To dispel the gloom of the never-ending twilight of winter, the Danes light candles, thousands upon thousands of candles.
In fact, the Danes burn so many candles that the nation consumes more candles per capita than any other country on earth.
Lighted Christmas candles appear everywhere-in homes, schools, and churches. In Denmark, the practice of lightening a candle to create an atmosphere of warmth and coziness is a very old tradition-a tradition much older than Christmas.
In Danish churches, Advent, the fourth Sunday before Christmas, is celebrated with special services.

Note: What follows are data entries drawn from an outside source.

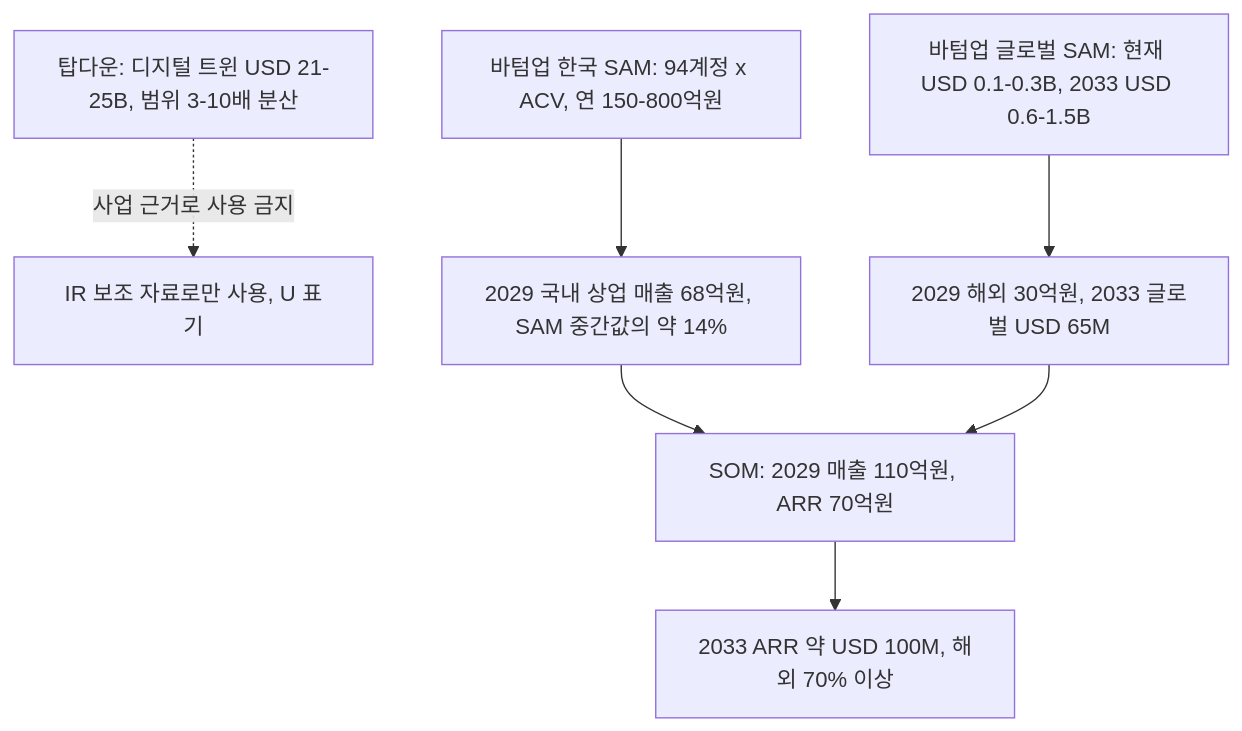
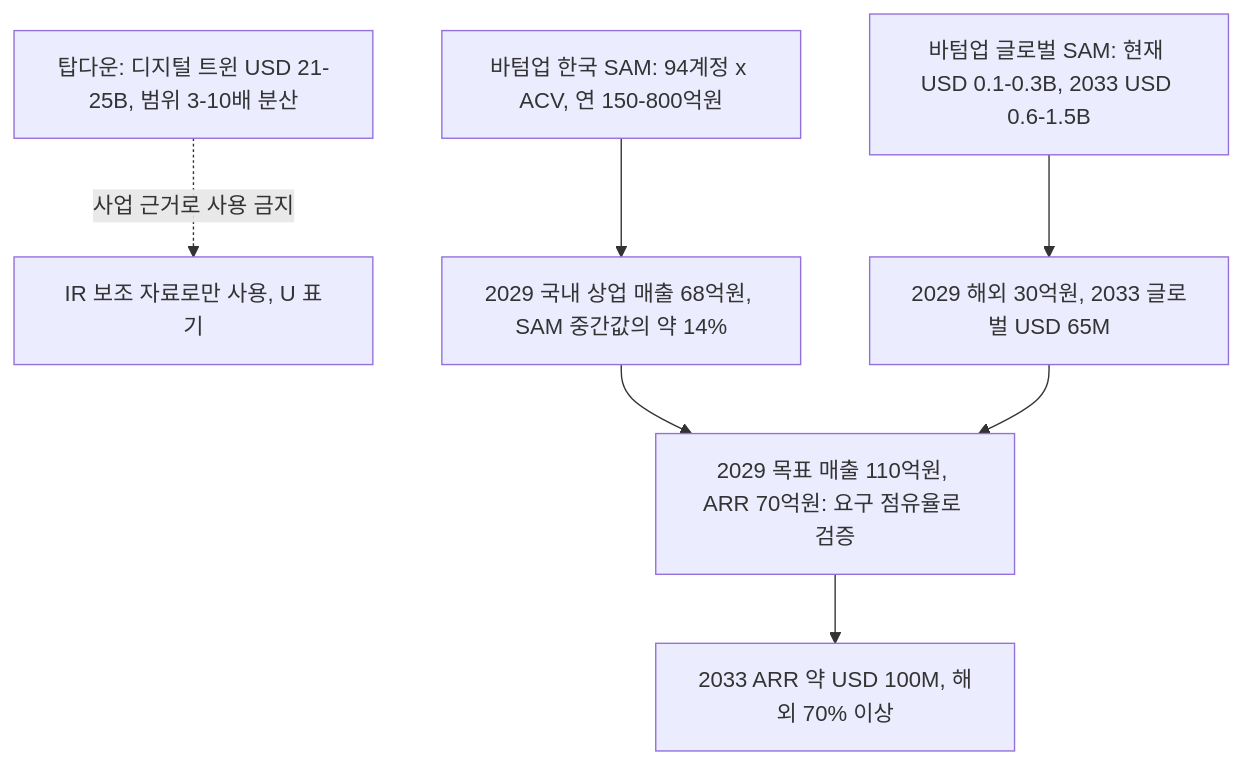
The first of 5 diagrams in docs/digital-twin-platform/02-market-competition.md (ouremployeeces-ship-it/AIResearch), drawn with Mermaid before and after one commit. The commit also changed other lines of this file and 14 other files, not shown here.

````diff
--- a/docs/digital-twin-platform/02-market-competition.md
+++ b/docs/digital-twin-platform/02-market-competition.md
@@ -94,9 +95,9 @@
 ```mermaid
 flowchart TB
     T1["탑다운: 디지털 트윈 USD 21-25B, 범위 3-10배 분산"] -.->|"사업 근거로 사용 금지"| X["IR 보조 자료로만 사용, U 표기"]
     B1["바텀업 한국 SAM: 94계정 x ACV, 연 150-800억원"] --> S1["2029 국내 상업 매출 68억원, SAM 중간값의 약 14%"]
     B2["바텀업 글로벌 SAM: 현재 USD 0.1-0.3B, 2033 USD 0.6-1.5B"] --> S2["2029 해외 30억원, 2033 글로벌 USD 65M"]
-    S1 --> SOM["SOM: 2029 매출 110억원, ARR 70억원"]
-    S2 --> SOM
-    SOM --> P["2033 ARR 약 USD 100M, 해외 70% 이상"]
+    S1 --> TGT["2029 목표 매출 110억원, ARR 70억원: 요구 점유율로 검증"]
+    S2 --> TGT
+    TGT --> P["2033 ARR 약 USD 100M, 해외 70% 이상"]
 ```
````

In Danish homes, Advent is celebrated with the arrival of the season's first decoration-a beautiful Advent wreath of evergreen boughs that holds four tall, white or red candles.
The wreath is hung above or set on the dining room table. On the first Sunday before Christmas, one candle is lit, and the most festive and celebrated season of the year begins.
On the second Sunday of Advent, the first candle on the wreath and one more candle are lit. The ritual continues Sunday after Sunday until on the last Sunday before Christmas all four candles are lit together.
The first of December is also the date on which most Danish families put out their Christmas or Advent calendars.
Each day before Christmas one of the 24 numbered doors or windows on the advent calendar are opened to reveal a treasured symbol of the holidays-cookies, toys, candles, and so on. Some of these calendars are store-bought while others are homemade.
The homemade Advent calendars often include hooks instead of windows. From each hook, a tiny package is hung, and on each of the 24 days before Christmas, a new package is unwrapped.
The tiny packages contain small gifts, such as a small toy, a package of gum, or a wrapped chocolate. Though the gifts are small, the daily ceremony of unwrapping another gift makes the endless wait until Christmas more bearable.
The sharing of holiday cheer with friends and neighbors is an essential part of the Christmas season in Denmark, and nothing is more important than having freshly baked Christmas goodies for callers to sample.
Never would a host or hostess think of sending a visitor away during the Christmas season without a taste of the family's good cheer.
In Denmark, it is a very old belief that a visitor who leaves the house without being fed may carry away the Christmas spirit. Thus, every Danish kitchen buzzes with activity and is filled with the smells of sweets and spices in the weeks before Christmas.
The most important day in the Danish holiday season is Christmas Eve. However, the day before Christmas Eve is the busiest.
That day preparations begin for Christmas Eve dinner, the tree is decorated, the house tidied up, and the gifts wrapped.
The Danes take pride in how the presents are wrapped. They usually have a high pile of presents beneath the tree because most Danes will exchange presents with all members of their family as well as close friends.
Christmas Eve is usually for the immediate family, grandparents, or even an elderly aunt or uncle who would otherwise be alone on that evening.
December 25 and December 26 are both holidays in Denmark and are called Christmas Day and Second Christmas Day.
They are usually spent in an extended celebration with family and friends. Often the 25th is spent with one parent's family and the 26th is spent with the other. Both days are occasions for a boisterous, social time with continuous fun and feasting!